TASK TO CARRY OUT >>
Whenever a line in the records below contains "commande", pick it out.

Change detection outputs

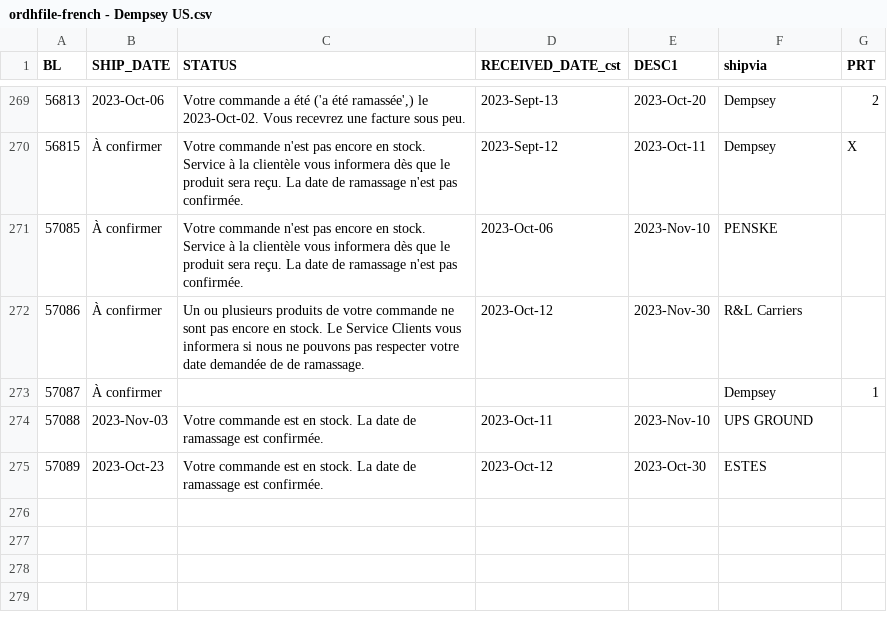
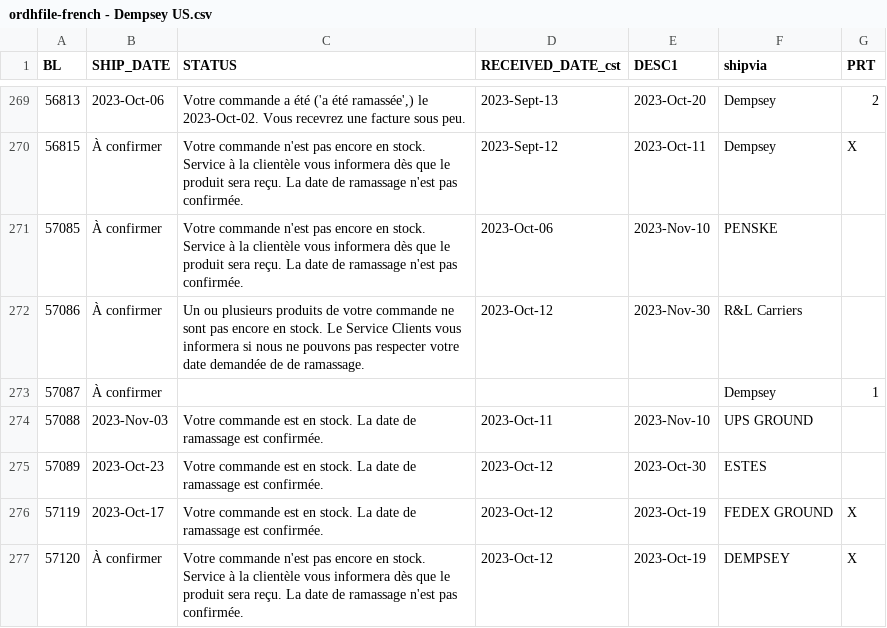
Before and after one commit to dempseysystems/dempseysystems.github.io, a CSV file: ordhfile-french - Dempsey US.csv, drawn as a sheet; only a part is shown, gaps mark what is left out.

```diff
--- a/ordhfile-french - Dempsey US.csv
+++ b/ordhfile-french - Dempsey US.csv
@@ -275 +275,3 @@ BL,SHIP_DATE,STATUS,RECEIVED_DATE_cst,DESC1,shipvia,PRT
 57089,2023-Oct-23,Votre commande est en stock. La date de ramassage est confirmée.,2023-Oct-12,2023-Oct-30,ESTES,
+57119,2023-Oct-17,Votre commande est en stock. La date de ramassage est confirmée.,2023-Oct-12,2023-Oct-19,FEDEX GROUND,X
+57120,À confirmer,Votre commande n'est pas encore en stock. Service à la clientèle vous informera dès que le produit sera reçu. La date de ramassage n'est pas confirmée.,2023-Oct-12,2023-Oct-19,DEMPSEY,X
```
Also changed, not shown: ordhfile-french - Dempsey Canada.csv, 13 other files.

--

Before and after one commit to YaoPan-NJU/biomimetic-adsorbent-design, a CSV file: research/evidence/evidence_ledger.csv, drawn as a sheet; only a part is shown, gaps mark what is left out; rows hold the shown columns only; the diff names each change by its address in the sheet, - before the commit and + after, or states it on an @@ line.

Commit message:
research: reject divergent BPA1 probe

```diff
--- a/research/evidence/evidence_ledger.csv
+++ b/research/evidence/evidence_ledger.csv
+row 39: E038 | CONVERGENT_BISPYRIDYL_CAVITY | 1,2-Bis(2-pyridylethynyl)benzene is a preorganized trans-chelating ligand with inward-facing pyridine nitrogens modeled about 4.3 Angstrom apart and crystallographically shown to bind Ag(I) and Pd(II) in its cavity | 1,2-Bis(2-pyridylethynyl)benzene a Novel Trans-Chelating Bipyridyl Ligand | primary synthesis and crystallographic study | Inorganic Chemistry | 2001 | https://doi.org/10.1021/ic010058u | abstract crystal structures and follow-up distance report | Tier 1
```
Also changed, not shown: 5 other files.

...

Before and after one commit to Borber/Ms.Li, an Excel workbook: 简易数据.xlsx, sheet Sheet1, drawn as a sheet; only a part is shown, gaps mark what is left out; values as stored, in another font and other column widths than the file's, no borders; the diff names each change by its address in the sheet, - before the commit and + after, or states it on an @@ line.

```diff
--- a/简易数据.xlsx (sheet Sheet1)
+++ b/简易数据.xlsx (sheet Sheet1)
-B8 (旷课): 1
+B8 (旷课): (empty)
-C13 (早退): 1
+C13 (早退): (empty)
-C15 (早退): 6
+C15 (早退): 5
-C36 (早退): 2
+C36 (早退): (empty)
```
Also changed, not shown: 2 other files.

OUTPUT OF THE TASK >>
 57089,2023-Oct-23,Votre commande est en stock. La date de ramassage est confirmée.,2023-Oct-12,2023-Oct-30,ESTES,
+57119,2023-Oct-17,Votre commande est en stock. La date de ramassage est confirmée.,2023-Oct-12,2023-Oct-19,FEDEX GROUND,X
+57120,À confirmer,Votre commande n'est pas encore en stock. Service à la clientèle vous informera dès que le produit sera reçu. La date de ramassage n'est pas confirmée.,2023-Oct-12,2023-Oct-19,DEMPSEY,X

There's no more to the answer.